» **Work task**: In the data below, find each line carrying the string "middle" and copy it out.

» **Data extracts**:
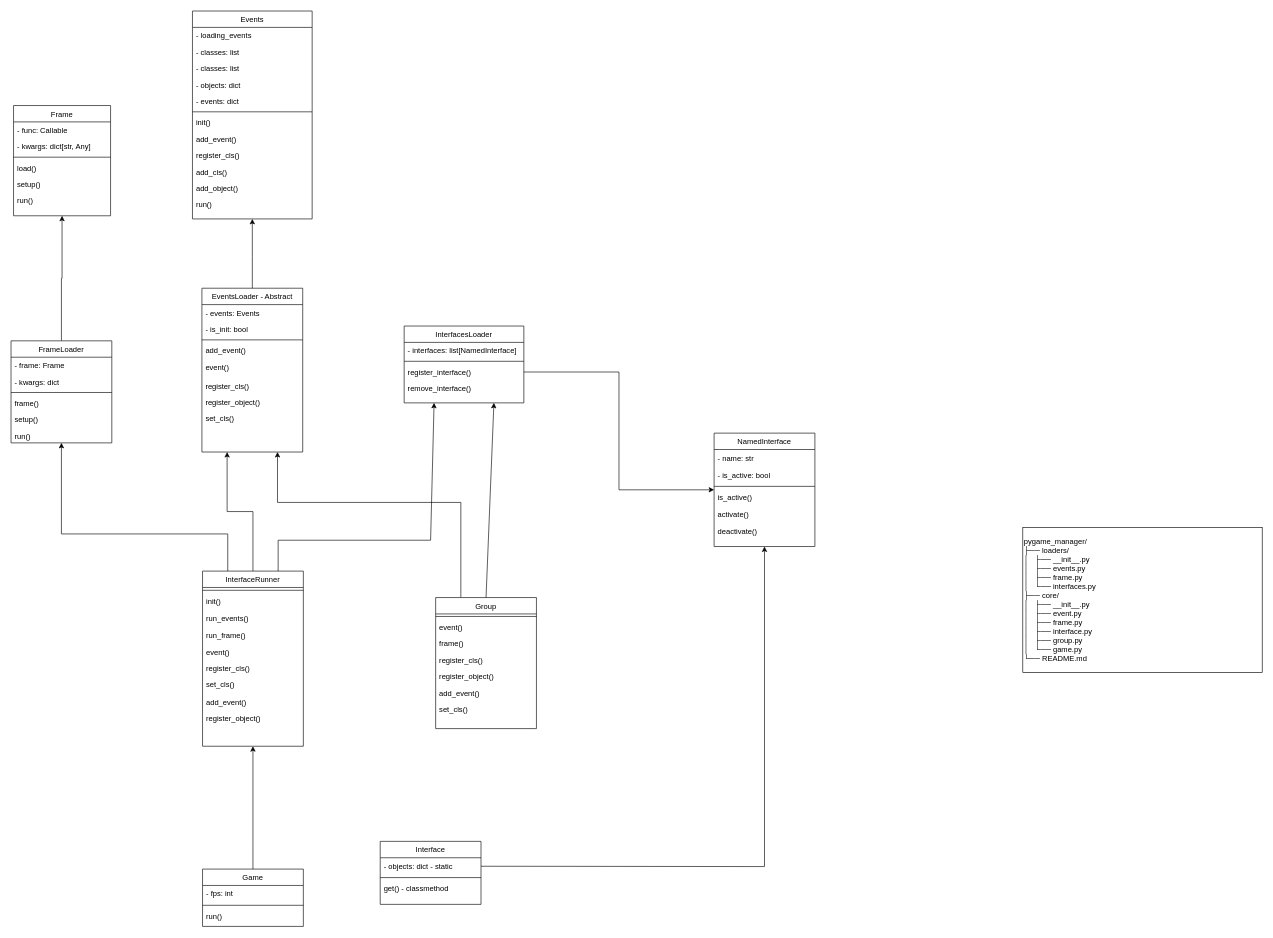
Before: Diagrama sem nome.drawio in KauanHK/diagramas, a draw.io diagram. Source tidied: cells renumbered, new cells numbered last; positions are measured from the earlier drawing's top-left corner, leaving out a move shared by most shapes. Both pictures are drawn from the tidied source at 63%, with x=0, y=0 at pixel (11, 11).
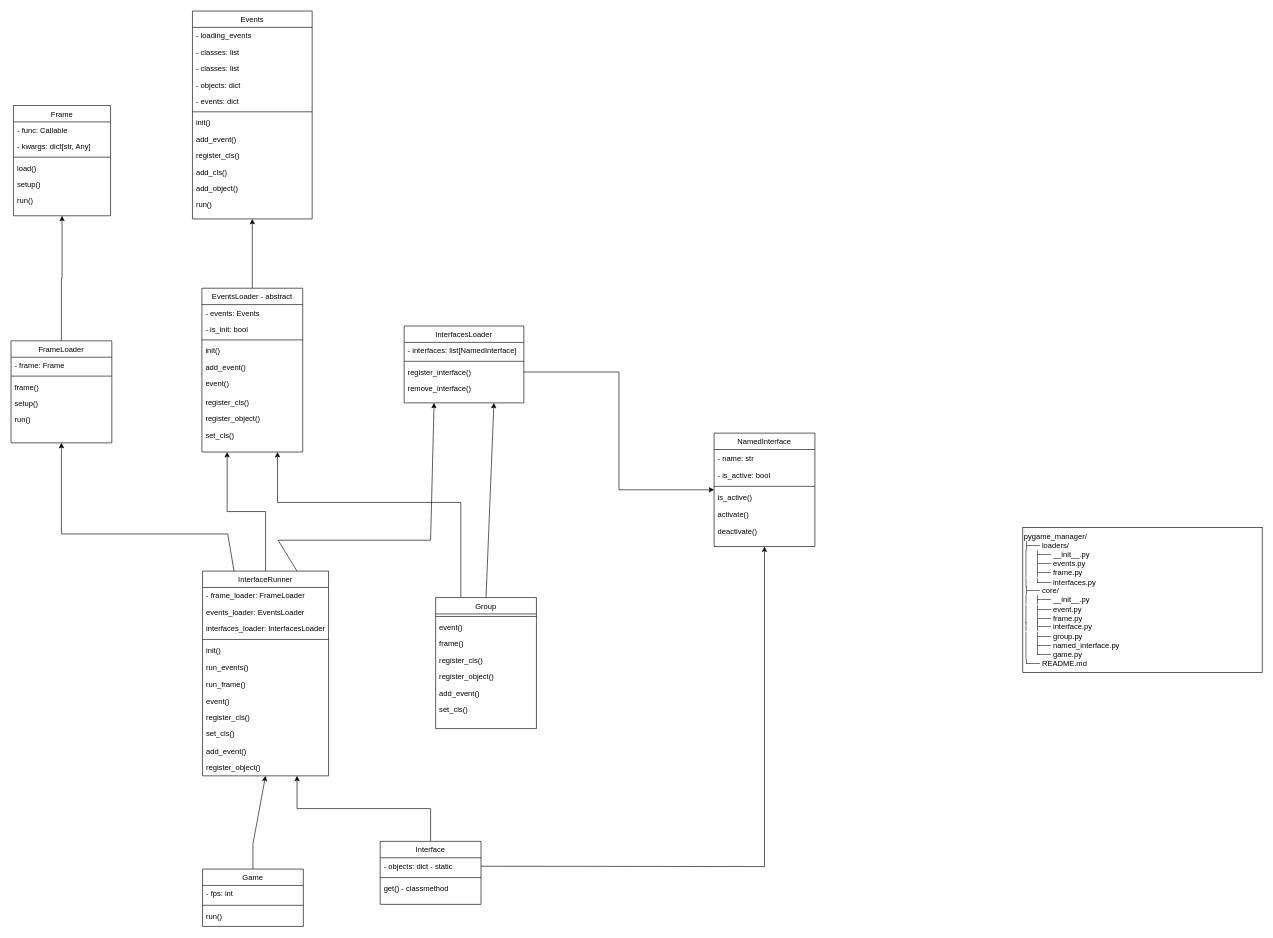
The same page after the edit.

The change refers to these unchanged cells:
```xml
<mxCell id="11" value="Interface" style="swimlane;fontStyle=0;align=center;verticalAlign=top;horizontal=1;startSize=26;rounded=0;shadow=0;strokeWidth=1;" parent="1" vertex="1">
  <mxGeometry x="586" y="1318" width="160" height="100" as="geometry" />
</mxCell>
<mxCell id="69" value="FrameLoader" style="swimlane;fontStyle=0;align=center;verticalAlign=top;horizontal=1;startSize=26;rounded=0;shadow=0;strokeWidth=1;" parent="1" vertex="1">
  <mxGeometry y="523.5" width="160" height="162" as="geometry" />
</mxCell>
```

What changed in the source:
```diff
@@
-    <mxCell id="2" value="EventsLoader - Abstract" style="swimlane;fontStyle=0;align=center;verticalAlign=top;horizontal=1;startSize=26;rounded=0;shadow=0;strokeWidth=1;" parent="1" vertex="1">
+    <mxCell id="2" value="EventsLoader - abstract" style="swimlane;fontStyle=0;align=center;verticalAlign=top;horizontal=1;startSize=26;rounded=0;shadow=0;strokeWidth=1;" parent="1" vertex="1">
       <mxGeometry x="303" y="440" width="160" height="260" as="geometry" />
     </mxCell>
@@
+    <mxCell id="87" value="init()" style="text;align=left;verticalAlign=top;spacingLeft=4;spacingRight=4;overflow=hidden;" parent="2" vertex="1">
+      <mxGeometry y="86" width="160" height="26" as="geometry" />
+    </mxCell>
     <mxCell id="6" value="add_event()&#10;" style="text;align=left;verticalAlign=top;spacingLeft=4;spacingRight=4;overflow=hidden;" parent="2" vertex="1">
-      <mxGeometry y="86" width="160" height="26" as="geometry" />
+      <mxGeometry y="112" width="160" height="26" as="geometry" />
     </mxCell>
     <mxCell id="7" value="event()&#10;" style="text;align=left;verticalAlign=top;spacingLeft=4;spacingRight=4;overflow=hidden;" parent="2" vertex="1">
-      <mxGeometry y="112" width="160" height="30" as="geometry" />
+      <mxGeometry y="138" width="160" height="30" as="geometry" />
     </mxCell>
     <mxCell id="8" value="register_cls()&#10;" style="text;align=left;verticalAlign=top;spacingLeft=4;spacingRight=4;overflow=hidden;" parent="2" vertex="1">
-      <mxGeometry y="142" width="160" height="26" as="geometry" />
+      <mxGeometry y="168" width="160" height="26" as="geometry" />
     </mxCell>
     <mxCell id="9" value="register_object()" style="text;align=left;verticalAlign=top;spacingLeft=4;spacingRight=4;overflow=hidden;" parent="2" vertex="1">
-      <mxGeometry y="168" width="160" height="26" as="geometry" />
+      <mxGeometry y="194" width="160" height="26" as="geometry" />
     </mxCell>
     <mxCell id="10" value="set_cls()&#10;" style="text;align=left;verticalAlign=top;spacingLeft=4;spacingRight=4;overflow=hidden;" parent="2" vertex="1">
-      <mxGeometry y="194" width="160" height="26" as="geometry" />
+      <mxGeometry y="220" width="160" height="26" as="geometry" />
     </mxCell>
+    <mxCell id="88" style="edgeStyle=orthogonalEdgeStyle;rounded=0;jettySize=auto;html=1;exitX=0.5;exitY=0;exitDx=0;exitDy=0;entryX=0.75;entryY=1;entryDx=0;entryDy=0;" parent="1" edge="1" source="11" target="54">
+      <mxGeometry relative="1" as="geometry" />
+    </mxCell>
@@
     <mxCell id="54" value="InterfaceRunner" style="swimlane;fontStyle=0;align=center;verticalAlign=top;horizontal=1;startSize=26;rounded=0;shadow=0;strokeWidth=1;" parent="1" vertex="1">
-      <mxGeometry x="304" y="889" width="160" height="278" as="geometry" />
+      <mxGeometry x="304" y="889" width="200" height="325" as="geometry" />
     </mxCell>
+    <mxCell id="89" value="- frame_loader: FrameLoader" style="text;align=left;verticalAlign=top;spacingLeft=4;spacingRight=4;overflow=hidden;" parent="54" vertex="1">
+      <mxGeometry y="26" width="200" height="26" as="geometry" />
+    </mxCell>
+    <mxCell id="90" value="events_loader: EventsLoader" style="text;align=left;verticalAlign=top;spacingLeft=4;spacingRight=4;overflow=hidden;" parent="54" vertex="1">
+      <mxGeometry y="52" width="200" height="26" as="geometry" />
+    </mxCell>
+    <mxCell id="91" value="interfaces_loader: InterfacesLoader" style="text;align=left;verticalAlign=top;spacingLeft=4;spacingRight=4;overflow=hidden;" parent="54" vertex="1">
+      <mxGeometry y="78" width="200" height="26" as="geometry" />
+    </mxCell>
     <mxCell id="55" style="line;html=1;strokeWidth=1;align=left;verticalAlign=middle;spacingTop=-1;spacingLeft=3;spacingRight=3;labelPosition=right;" parent="54" vertex="1">
-      <mxGeometry y="26" width="160" height="9" as="geometry" />
+      <mxGeometry y="104" width="200" height="9" as="geometry" />
     </mxCell>
     <mxCell id="56" value="init()" style="text;align=left;verticalAlign=top;spacingLeft=4;spacingRight=4;overflow=hidden;rounded=0;shadow=0;html=0;" parent="54" vertex="1">
-      <mxGeometry y="35" width="160" height="27" as="geometry" />
+      <mxGeometry y="113" width="200" height="27" as="geometry" />
     </mxCell>
     <mxCell id="57" value="run_events()" style="text;align=left;verticalAlign=top;spacingLeft=4;spacingRight=4;overflow=hidden;rounded=0;shadow=0;html=0;" parent="54" vertex="1">
-      <mxGeometry y="62" width="160" height="27" as="geometry" />
+      <mxGeometry y="140" width="200" height="27" as="geometry" />
     </mxCell>
     <mxCell id="58" value="run_frame()" style="text;align=left;verticalAlign=top;spacingLeft=4;spacingRight=4;overflow=hidden;" parent="54" vertex="1">
-      <mxGeometry y="89" width="160" height="26" as="geometry" />
+      <mxGeometry y="167" width="200" height="26" as="geometry" />
     </mxCell>
     <mxCell id="59" value="event()" style="text;align=left;verticalAlign=top;spacingLeft=4;spacingRight=4;overflow=hidden;rounded=0;shadow=0;html=0;" parent="54" vertex="1">
-      <mxGeometry y="115" width="160" height="26" as="geometry" />
+      <mxGeometry y="193" width="200" height="26" as="geometry" />
     </mxCell>
     <mxCell id="60" value="register_cls()&#10;" style="text;align=left;verticalAlign=top;spacingLeft=4;spacingRight=4;overflow=hidden;" parent="54" vertex="1">
-      <mxGeometry y="141" width="160" height="26" as="geometry" />
+      <mxGeometry y="219" width="200" height="26" as="geometry" />
     </mxCell>
     <mxCell id="61" value="set_cls()&#10;" style="text;align=left;verticalAlign=top;spacingLeft=4;spacingRight=4;overflow=hidden;" parent="54" vertex="1">
-      <mxGeometry y="167" width="160" height="28" as="geometry" />
+      <mxGeometry y="245" width="200" height="28" as="geometry" />
     </mxCell>
     <mxCell id="62" value="add_event()" style="text;align=left;verticalAlign=top;spacingLeft=4;spacingRight=4;overflow=hidden;rounded=0;shadow=0;html=0;" parent="54" vertex="1">
-      <mxGeometry y="195" width="160" height="26" as="geometry" />
+      <mxGeometry y="273" width="200" height="26" as="geometry" />
     </mxCell>
     <mxCell id="63" value="register_object()" style="text;align=left;verticalAlign=top;spacingLeft=4;spacingRight=4;overflow=hidden;" parent="54" vertex="1">
-      <mxGeometry y="221" width="160" height="26" as="geometry" />
+      <mxGeometry y="299" width="200" height="26" as="geometry" />
     </mxCell>
@@
-    <mxCell id="71" value="- kwargs: dict" style="text;align=left;verticalAlign=top;spacingLeft=4;spacingRight=4;overflow=hidden;" parent="69" vertex="1">
-      <mxGeometry y="52" width="160" height="26" as="geometry" />
-    </mxCell>
     <mxCell id="72" style="line;html=1;strokeWidth=1;align=left;verticalAlign=middle;spacingTop=-1;spacingLeft=3;spacingRight=3;labelPosition=right;" parent="69" vertex="1">
-      <mxGeometry y="78" width="160" height="8" as="geometry" />
+      <mxGeometry y="52" width="160" height="8" as="geometry" />
     </mxCell>
     <mxCell id="73" value="frame()" style="text;align=left;verticalAlign=top;spacingLeft=4;spacingRight=4;overflow=hidden;" parent="69" vertex="1">
-      <mxGeometry y="86" width="160" height="26" as="geometry" />
+      <mxGeometry y="60" width="160" height="26" as="geometry" />
     </mxCell>
     <mxCell id="74" value="setup()" style="text;align=left;verticalAlign=top;spacingLeft=4;spacingRight=4;overflow=hidden;" parent="69" vertex="1">
-      <mxGeometry y="112" width="160" height="26" as="geometry" />
+      <mxGeometry y="86" width="160" height="26" as="geometry" />
     </mxCell>
     <mxCell id="75" value="run()" style="text;align=left;verticalAlign=top;spacingLeft=4;spacingRight=4;overflow=hidden;" parent="69" vertex="1">
-      <mxGeometry y="138" width="160" height="24" as="geometry" />
+      <mxGeometry y="112" width="160" height="24" as="geometry" />
     </mxCell>
@@
-    <mxCell id="86" value="&lt;div&gt;pygame_manager/&lt;/div&gt;&lt;div&gt;├── loaders/&lt;/div&gt;&lt;div&gt;│&amp;nbsp; &amp;nbsp;├── __init__.py&lt;/div&gt;&lt;div&gt;│&amp;nbsp; &amp;nbsp;├── events.py&lt;/div&gt;&lt;div&gt;│&amp;nbsp; &amp;nbsp;&lt;span style=&quot;background-color: initial;&quot;&gt;├&lt;/span&gt;&lt;span style=&quot;background-color: initial;&quot;&gt;── frame.py&lt;/span&gt;&lt;/div&gt;&lt;div&gt;│&amp;nbsp; &amp;nbsp;└── interfaces.py&lt;/div&gt;&lt;div&gt;├── core/&lt;/div&gt;&lt;div&gt;│&amp;nbsp; &amp;nbsp;&lt;span style=&quot;background-color: initial;&quot;&gt;├&lt;/span&gt;&lt;span style=&quot;background-color: initial;&quot;&gt;── __init__.py&lt;/span&gt;&lt;/div&gt;&lt;div&gt;│&amp;nbsp; &amp;nbsp;├── event.py&lt;/div&gt;&lt;div&gt;│&amp;nbsp; &amp;nbsp;├── frame.py&lt;/div&gt;&lt;div&gt;│&amp;nbsp; &amp;nbsp;&lt;span style=&quot;background-color: initial;&quot;&gt;├&lt;/span&gt;&lt;span style=&quot;background-color: initial;&quot;&gt;── interface.py&lt;/span&gt;&lt;/div&gt;&lt;div&gt;│&amp;nbsp; &amp;nbsp;&lt;span style=&quot;background-color: initial;&quot;&gt;├&lt;/span&gt;&lt;span style=&quot;background-color: initial;&quot;&gt;──&amp;nbsp;group.py&lt;/span&gt;&lt;/div&gt;&lt;div&gt;│&amp;nbsp; &amp;nbsp;└──&amp;nbsp;&lt;span style=&quot;background-color: initial;&quot;&gt;game.py&lt;/span&gt;&lt;/div&gt;&lt;div&gt;└── README.md&lt;/div&gt;" style="whiteSpace=wrap;html=1;align=left;" parent="1" vertex="1">
+    <mxCell id="86" value="&lt;div&gt;pygame_manager/&lt;/div&gt;&lt;div&gt;├── loaders/&lt;/div&gt;&lt;div&gt;│&amp;nbsp; &amp;nbsp;├── __init__.py&lt;/div&gt;&lt;div&gt;│&amp;nbsp; &amp;nbsp;├── events.py&lt;/div&gt;&lt;div&gt;│&amp;nbsp; &amp;nbsp;&lt;span style=&quot;background-color: initial;&quot;&gt;├&lt;/span&gt;&lt;span style=&quot;background-color: initial;&quot;&gt;── frame.py&lt;/span&gt;&lt;/div&gt;&lt;div&gt;│&amp;nbsp; &amp;nbsp;└── interfaces.py&lt;/div&gt;&lt;div&gt;├── core/&lt;/div&gt;&lt;div&gt;│&amp;nbsp; &amp;nbsp;&lt;span style=&quot;background-color: initial;&quot;&gt;├&lt;/span&gt;&lt;span style=&quot;background-color: initial;&quot;&gt;── __init__.py&lt;/span&gt;&lt;/div&gt;&lt;div&gt;│&amp;nbsp; &amp;nbsp;├── event.py&lt;/div&gt;&lt;div&gt;│&amp;nbsp; &amp;nbsp;├── frame.py&lt;/div&gt;&lt;div&gt;│&amp;nbsp; &amp;nbsp;&lt;span style=&quot;background-color: initial;&quot;&gt;├&lt;/span&gt;&lt;span style=&quot;background-color: initial;&quot;&gt;── interface.py&lt;/span&gt;&lt;/div&gt;&lt;div&gt;│&amp;nbsp; &amp;nbsp;&lt;span style=&quot;background-color: initial;&quot;&gt;├&lt;/span&gt;&lt;span style=&quot;background-color: initial;&quot;&gt;──&amp;nbsp;group.py&lt;/span&gt;&lt;/div&gt;&lt;div&gt;│&amp;nbsp; &amp;nbsp;&lt;span style=&quot;background-color: initial;&quot;&gt;├&lt;/span&gt;&lt;span style=&quot;background-color: initial;&quot;&gt;── named_interface.py&lt;/span&gt;&lt;span style=&quot;background-color: initial;&quot;&gt;&lt;/span&gt;&lt;/div&gt;&lt;div&gt;│&amp;nbsp; &amp;nbsp;└──&amp;nbsp;&lt;span style=&quot;background-color: initial;&quot;&gt;game.py&lt;/span&gt;&lt;/div&gt;&lt;div&gt;└── README.md&lt;/div&gt;" style="whiteSpace=wrap;html=1;align=left;" parent="1" vertex="1">
       <mxGeometry x="1606" y="820" width="380" height="230" as="geometry" />
     </mxCell>
```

» **Task solution**:
     <mxCell id="55" style="line;html=1;strokeWidth=1;align=left;verticalAlign=middle;spacingTop=-1;spacingLeft=3;spacingRight=3;labelPosition=right;" parent="54" vertex="1">
     <mxCell id="72" style="line;html=1;strokeWidth=1;align=left;verticalAlign=middle;spacingTop=-1;spacingLeft=3;spacingRight=3;labelPosition=right;" parent="69" vertex="1">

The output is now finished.